Per Kirkeby is among the most internationally acclaimed and prolific Danish artists. His work is influenced by a background in arctic geology, along with an interest in both the natural and built environment. An early member of the ‘Eks-skolen’ (The Experimental Art School), his approach remained iconoclastic throughout his career. As he has mentioned, ‘The role of art is to accept that things break down. That is the only way to get something new to emerge’. Known for the variety of media in his practice, he fearlessly combined painting, sculpture, and printmaking using a multitude of techniques to explore the tensions between abstraction and representation. Recurring motifs of architecture, structures, rocks, figures, flora and fauna appear within a wide-ranging palette of radiant to earthy colours and deep inky blacks.
Per Bak Jensen
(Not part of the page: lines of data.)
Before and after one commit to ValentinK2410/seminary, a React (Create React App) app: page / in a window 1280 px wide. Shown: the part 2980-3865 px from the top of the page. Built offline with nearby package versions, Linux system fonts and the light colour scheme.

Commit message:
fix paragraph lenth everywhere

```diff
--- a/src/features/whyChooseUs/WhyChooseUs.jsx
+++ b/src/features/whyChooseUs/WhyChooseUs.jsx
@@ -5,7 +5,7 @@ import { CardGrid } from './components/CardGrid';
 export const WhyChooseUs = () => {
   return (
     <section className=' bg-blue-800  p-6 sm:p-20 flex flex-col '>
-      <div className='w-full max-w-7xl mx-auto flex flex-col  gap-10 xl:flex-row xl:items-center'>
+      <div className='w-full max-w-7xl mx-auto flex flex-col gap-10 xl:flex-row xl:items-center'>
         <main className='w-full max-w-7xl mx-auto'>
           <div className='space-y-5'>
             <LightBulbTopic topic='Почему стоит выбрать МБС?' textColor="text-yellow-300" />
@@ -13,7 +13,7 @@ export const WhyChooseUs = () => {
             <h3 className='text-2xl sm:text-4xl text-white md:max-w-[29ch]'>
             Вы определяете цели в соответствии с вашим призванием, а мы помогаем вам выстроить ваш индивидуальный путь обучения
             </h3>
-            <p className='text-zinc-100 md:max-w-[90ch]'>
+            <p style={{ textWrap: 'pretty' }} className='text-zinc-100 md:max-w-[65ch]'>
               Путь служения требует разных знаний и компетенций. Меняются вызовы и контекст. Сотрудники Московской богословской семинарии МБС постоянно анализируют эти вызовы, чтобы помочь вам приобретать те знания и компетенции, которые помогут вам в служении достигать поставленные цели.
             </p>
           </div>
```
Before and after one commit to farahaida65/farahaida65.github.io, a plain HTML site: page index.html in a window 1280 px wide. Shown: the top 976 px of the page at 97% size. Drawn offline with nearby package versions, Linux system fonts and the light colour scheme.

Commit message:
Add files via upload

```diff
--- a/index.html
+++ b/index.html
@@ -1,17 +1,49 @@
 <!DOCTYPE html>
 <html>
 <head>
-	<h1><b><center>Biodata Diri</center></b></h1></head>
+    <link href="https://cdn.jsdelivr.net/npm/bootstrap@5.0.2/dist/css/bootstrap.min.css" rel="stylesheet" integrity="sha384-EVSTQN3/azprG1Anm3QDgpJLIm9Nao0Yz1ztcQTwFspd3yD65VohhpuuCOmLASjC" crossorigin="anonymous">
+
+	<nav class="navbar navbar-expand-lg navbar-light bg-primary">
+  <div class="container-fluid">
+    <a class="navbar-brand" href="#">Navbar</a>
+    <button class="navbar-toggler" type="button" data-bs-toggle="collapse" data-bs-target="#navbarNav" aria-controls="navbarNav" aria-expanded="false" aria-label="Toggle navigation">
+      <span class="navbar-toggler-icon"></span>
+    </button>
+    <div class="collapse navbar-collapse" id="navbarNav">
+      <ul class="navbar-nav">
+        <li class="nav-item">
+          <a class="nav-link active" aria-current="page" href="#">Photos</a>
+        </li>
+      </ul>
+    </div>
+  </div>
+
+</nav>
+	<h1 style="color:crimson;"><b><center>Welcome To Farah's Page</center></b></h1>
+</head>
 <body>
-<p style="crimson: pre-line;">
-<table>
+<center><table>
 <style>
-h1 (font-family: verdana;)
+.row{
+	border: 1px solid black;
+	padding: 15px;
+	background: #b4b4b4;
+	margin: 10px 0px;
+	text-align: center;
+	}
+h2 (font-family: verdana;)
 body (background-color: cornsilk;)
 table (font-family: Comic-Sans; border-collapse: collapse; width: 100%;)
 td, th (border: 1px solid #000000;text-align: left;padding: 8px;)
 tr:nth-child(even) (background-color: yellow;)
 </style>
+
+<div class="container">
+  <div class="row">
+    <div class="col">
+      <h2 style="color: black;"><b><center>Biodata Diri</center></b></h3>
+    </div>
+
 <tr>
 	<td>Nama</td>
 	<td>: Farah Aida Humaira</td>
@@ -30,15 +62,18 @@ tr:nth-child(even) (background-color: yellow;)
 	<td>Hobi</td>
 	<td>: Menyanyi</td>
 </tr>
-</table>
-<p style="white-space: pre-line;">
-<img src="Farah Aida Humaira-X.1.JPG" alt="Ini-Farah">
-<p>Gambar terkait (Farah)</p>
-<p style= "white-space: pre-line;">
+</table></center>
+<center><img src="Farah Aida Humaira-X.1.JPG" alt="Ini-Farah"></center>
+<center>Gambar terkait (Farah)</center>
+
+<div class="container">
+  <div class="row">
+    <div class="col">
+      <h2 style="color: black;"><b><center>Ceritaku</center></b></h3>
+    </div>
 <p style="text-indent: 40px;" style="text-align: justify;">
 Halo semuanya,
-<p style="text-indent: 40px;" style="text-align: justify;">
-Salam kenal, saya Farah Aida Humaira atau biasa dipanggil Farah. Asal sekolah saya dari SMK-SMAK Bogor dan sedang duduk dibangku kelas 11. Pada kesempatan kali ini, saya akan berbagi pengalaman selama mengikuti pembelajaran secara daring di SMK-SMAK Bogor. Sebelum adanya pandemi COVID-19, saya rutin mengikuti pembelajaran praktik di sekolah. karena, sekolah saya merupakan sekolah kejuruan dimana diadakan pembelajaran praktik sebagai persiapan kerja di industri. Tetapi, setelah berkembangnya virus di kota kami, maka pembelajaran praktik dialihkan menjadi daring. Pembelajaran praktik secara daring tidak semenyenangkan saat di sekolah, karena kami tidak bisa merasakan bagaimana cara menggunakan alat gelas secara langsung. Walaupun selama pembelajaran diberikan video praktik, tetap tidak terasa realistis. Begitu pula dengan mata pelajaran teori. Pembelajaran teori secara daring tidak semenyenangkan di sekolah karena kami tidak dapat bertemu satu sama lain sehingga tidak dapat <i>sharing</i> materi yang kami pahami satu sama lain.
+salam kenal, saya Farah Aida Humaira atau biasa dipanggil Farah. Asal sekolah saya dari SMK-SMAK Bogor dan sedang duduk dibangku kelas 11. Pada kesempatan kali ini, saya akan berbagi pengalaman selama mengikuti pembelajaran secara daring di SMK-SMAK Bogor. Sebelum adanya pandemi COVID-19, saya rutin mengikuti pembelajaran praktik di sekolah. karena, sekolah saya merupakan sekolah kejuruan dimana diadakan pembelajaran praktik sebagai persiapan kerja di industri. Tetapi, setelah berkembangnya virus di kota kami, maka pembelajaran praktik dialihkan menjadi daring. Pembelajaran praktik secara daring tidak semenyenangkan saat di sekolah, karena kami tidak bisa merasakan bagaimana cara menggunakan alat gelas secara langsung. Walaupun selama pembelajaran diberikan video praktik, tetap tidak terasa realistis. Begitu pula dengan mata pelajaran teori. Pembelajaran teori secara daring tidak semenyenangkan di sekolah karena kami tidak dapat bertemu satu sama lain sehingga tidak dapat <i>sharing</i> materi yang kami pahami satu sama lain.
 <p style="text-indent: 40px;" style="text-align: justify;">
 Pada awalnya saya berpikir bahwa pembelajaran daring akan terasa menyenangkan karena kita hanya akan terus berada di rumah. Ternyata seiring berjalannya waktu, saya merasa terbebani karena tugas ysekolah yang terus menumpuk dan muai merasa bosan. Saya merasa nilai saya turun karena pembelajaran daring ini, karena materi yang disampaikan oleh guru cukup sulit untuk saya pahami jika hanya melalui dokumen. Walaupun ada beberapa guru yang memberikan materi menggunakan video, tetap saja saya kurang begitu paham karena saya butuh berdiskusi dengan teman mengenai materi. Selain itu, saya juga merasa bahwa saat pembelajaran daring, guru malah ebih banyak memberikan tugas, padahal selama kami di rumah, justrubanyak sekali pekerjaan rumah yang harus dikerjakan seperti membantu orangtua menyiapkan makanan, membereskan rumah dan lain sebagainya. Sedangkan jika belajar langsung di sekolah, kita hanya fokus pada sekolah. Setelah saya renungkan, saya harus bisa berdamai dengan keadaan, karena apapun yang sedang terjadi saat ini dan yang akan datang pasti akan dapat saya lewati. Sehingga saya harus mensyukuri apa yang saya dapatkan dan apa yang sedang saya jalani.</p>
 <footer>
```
Per Bak Jensen is recognised as a forerunner in the Scandinavian milieu of contemporary art photography. He focuses on the harmony and tension that arises between nature, landscape, and the built environment, as well as a personal response to his surroundings that touches on memoir. Spanning both black-and-white and colour photography, at times Bak Jensen’s straightforward images verge on abstraction, capturing not only, as he has said, ‘the being of places’, but how they are visualised through the frame of the lens. Marc-Christoph Wagner of Louisiana Museum of Modern Art writes, ‘If you asked him, he would say that the subjects speak to him because there is more there, soul or spirit. He would indicate that the metaphysics he explores in his pictures goes beyond the instantly accessible or present.
Jonathan Meese, widely recognised as a visual provocateur, takes gestural abstraction to another level through his intense engagement with materials. His paintings, drawings, sculptures, videos, and immersive installations are charged with a riotous palette of colour, unconstrained mark-making and haphazardly assembled kitsch objects—appearing at once fierce and spontaneous. Paint is squeezed thickly from the tube or splattered and dripped, crayon and ink pen are scribbled, objects are scattered. The faces and creatures that feature in his work are based on personas, both fantastical and historical, as well as on self-portraits or himself in disguise. Writing and text in his work make references to literature, films, and ideologies. Titles in German, urgently written in capital letters, address the viewer with declarative and passionate statements, often about art, artists, or the depicted imagery.